**Excerpted records**
....

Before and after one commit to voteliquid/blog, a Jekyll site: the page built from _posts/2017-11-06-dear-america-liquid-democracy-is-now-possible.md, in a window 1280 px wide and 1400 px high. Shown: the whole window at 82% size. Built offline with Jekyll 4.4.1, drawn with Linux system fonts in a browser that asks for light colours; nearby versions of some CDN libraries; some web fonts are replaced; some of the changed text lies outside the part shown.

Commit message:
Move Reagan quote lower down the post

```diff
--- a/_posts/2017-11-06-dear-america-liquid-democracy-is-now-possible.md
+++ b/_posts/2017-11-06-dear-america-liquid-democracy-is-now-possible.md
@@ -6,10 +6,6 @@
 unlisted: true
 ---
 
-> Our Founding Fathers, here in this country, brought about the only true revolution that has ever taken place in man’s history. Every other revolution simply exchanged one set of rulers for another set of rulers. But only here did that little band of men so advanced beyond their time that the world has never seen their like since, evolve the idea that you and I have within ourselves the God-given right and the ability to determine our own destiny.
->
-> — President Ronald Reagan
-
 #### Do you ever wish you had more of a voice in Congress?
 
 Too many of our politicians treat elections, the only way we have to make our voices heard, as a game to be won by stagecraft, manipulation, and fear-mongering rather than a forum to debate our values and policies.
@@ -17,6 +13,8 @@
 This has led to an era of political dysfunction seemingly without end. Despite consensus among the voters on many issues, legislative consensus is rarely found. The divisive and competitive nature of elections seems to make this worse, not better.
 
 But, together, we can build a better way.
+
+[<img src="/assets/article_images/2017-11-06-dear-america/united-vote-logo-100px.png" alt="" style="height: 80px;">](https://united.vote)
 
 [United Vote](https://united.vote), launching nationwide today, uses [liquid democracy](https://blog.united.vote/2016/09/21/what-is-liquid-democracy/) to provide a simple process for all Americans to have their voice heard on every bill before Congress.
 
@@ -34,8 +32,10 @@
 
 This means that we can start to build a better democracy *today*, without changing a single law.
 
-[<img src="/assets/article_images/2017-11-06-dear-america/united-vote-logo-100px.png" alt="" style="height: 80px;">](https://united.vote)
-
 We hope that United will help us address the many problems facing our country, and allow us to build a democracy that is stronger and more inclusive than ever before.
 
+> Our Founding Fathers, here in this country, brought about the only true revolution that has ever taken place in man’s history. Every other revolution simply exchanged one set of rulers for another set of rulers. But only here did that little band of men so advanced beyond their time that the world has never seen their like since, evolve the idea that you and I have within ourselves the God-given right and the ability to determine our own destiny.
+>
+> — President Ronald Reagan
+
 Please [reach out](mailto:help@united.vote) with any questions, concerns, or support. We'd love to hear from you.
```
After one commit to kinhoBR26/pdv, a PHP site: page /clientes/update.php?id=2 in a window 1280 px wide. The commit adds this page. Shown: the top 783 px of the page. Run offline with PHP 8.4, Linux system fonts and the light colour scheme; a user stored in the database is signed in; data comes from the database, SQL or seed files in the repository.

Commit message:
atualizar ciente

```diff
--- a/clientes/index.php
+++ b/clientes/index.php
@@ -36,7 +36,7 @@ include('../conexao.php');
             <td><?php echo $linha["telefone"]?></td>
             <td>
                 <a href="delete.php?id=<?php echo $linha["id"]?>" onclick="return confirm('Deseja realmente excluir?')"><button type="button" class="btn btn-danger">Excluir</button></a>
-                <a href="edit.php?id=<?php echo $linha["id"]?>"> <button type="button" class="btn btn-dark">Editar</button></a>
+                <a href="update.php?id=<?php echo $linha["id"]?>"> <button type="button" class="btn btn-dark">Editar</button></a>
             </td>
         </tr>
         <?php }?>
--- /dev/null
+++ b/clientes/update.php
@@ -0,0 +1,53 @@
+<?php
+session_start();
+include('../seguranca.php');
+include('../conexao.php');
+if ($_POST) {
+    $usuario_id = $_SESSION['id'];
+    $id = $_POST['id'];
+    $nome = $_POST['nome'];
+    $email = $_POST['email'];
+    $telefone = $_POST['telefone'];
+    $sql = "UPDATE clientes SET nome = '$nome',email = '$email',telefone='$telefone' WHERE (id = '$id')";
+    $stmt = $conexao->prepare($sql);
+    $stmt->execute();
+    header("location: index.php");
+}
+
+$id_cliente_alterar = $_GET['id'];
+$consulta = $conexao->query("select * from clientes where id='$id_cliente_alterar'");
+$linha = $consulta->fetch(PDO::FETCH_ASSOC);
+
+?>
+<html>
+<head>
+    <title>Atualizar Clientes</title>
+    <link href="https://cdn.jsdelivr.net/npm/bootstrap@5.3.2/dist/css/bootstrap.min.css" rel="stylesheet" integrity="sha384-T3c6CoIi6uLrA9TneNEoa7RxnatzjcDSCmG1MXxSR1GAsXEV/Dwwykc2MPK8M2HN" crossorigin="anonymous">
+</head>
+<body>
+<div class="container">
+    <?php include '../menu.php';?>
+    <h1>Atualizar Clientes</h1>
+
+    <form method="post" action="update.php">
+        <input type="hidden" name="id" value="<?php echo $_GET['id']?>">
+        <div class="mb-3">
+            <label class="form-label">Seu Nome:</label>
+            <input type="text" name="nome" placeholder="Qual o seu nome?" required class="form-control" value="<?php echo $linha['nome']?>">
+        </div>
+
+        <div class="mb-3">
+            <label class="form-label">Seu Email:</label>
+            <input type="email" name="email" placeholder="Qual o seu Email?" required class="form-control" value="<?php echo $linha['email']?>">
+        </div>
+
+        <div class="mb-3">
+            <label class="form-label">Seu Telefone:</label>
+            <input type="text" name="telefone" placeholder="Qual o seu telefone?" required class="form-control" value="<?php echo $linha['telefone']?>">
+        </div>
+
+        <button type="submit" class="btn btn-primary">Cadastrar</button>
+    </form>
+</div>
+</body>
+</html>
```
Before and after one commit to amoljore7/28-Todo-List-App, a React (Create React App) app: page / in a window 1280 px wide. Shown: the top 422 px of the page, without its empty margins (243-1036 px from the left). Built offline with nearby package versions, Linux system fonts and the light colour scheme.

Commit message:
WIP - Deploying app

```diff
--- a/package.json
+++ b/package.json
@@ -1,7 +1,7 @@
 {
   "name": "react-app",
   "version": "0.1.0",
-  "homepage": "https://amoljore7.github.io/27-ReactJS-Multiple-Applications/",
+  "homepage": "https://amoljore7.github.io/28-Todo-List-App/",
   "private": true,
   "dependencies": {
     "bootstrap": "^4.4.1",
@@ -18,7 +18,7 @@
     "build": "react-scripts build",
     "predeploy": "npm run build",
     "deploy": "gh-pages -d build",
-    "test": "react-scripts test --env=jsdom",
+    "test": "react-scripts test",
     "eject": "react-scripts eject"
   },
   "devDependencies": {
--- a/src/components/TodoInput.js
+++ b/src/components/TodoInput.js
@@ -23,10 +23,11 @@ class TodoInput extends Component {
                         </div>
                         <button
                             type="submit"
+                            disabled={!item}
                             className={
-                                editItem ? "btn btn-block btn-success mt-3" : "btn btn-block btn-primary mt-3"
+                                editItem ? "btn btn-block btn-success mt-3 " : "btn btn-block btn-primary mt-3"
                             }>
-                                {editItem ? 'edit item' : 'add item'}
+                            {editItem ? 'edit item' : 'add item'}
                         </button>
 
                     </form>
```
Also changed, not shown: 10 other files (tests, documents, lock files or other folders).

....

**Your objective**
Note every line of the entries in which "dark" appears, and copy it down.

**Answer to this problem**
-                <a href="edit.php?id=<?php echo $linha["id"]?>"> <button type="button" class="btn btn-dark">Editar</button></a>
+                <a href="update.php?id=<?php echo $linha["id"]?>"> <button type="button" class="btn btn-dark">Editar</button></a>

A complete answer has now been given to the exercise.